DATA FOR ANALYSIS =
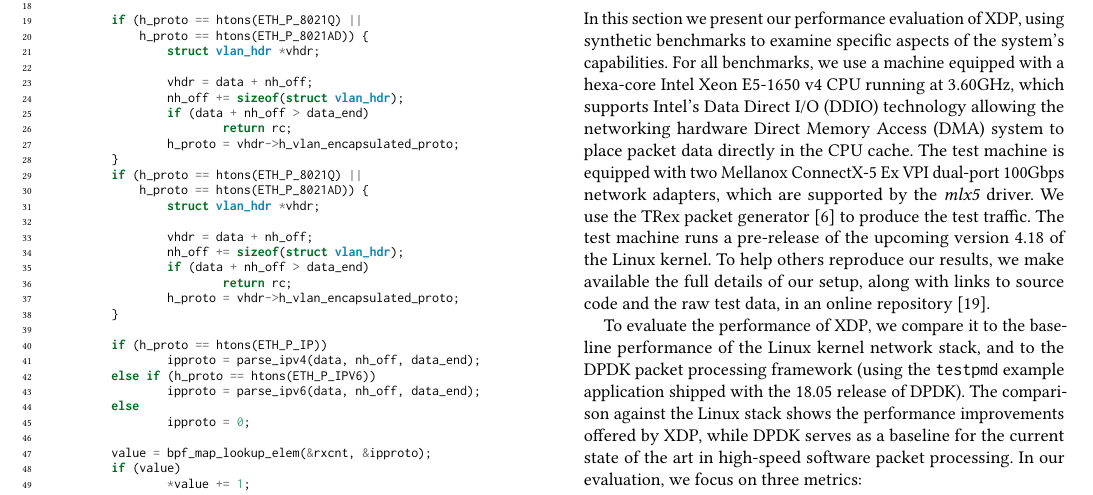
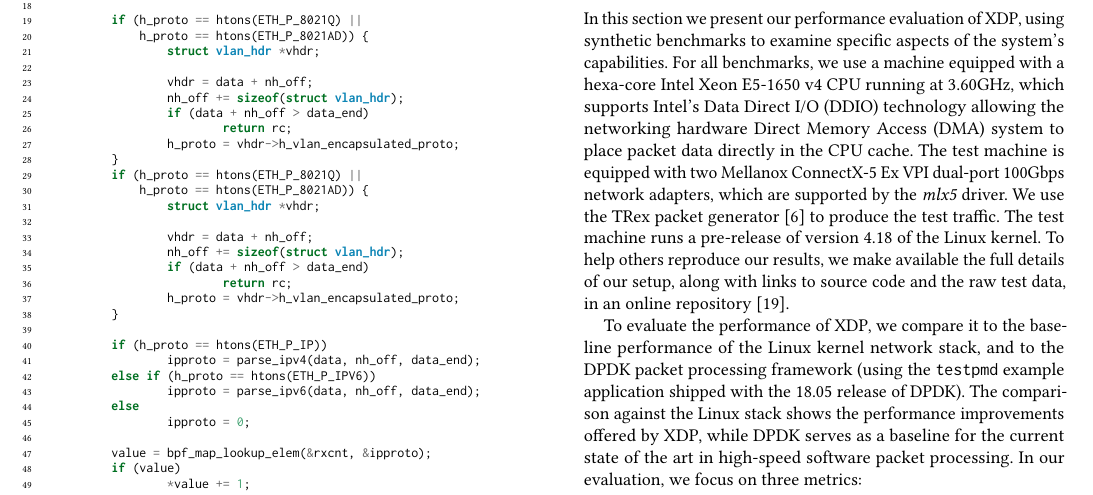
Before and after one commit to tohojo/xdp-paper, a LaTeX paper (xdp-paper.tex): part of page 7 of 13, cut so that both start at the same text. Compiled offline with pdfLaTeX.

Commit message:
Update Linux version numbers
Signed-off-by: Toke Høiland-Jørgensen <toke@toke.dk>

```diff
--- a/xdp-paper.tex
+++ b/xdp-paper.tex
@@ -761,9 +761,9 @@ packet data directly in the CPU cache. The test machine is equipped with two
 Mellanox ConnectX-5 Ex VPI dual-port 100Gbps network adapters, which are
 supported by the \emph{mlx5} driver. We use the TRex packet
 generator~\cite{cisco18:_trex_traff_gener} to produce the test traffic. The test
-machine runs a pre-release of the upcoming version 4.18 of the Linux kernel. To
-help others reproduce our results, we make available the full details of our
-setup, along with links to source code and the raw test data, in an online
+machine runs a pre-release of version 4.18 of the Linux kernel. To help others
+reproduce our results, we make available the full details of our setup, along
+with links to source code and the raw test data, in an online
 repository~\cite{test-data}.
 
 To evaluate the performance of XDP, we compare it to the baseline performance of
```
Also changed, not shown: xdp-paper.tex (2 more changed lines).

WORK ITEM =
Filter the records above, keeping each line that contains the word "with".

EXERCISE OUTPUT =
Before and after one commit to tohojo/xdp-paper, a LaTeX paper (xdp-paper.tex): part of page 7 of 13, cut so that both start at the same text. Compiled offline with pdfLaTeX.
@@ -761,9 +761,9 @@ packet data directly in the CPU cache. The test machine is equipped with two
-setup, along with links to source code and the raw test data, in an online
+with links to source code and the raw test data, in an online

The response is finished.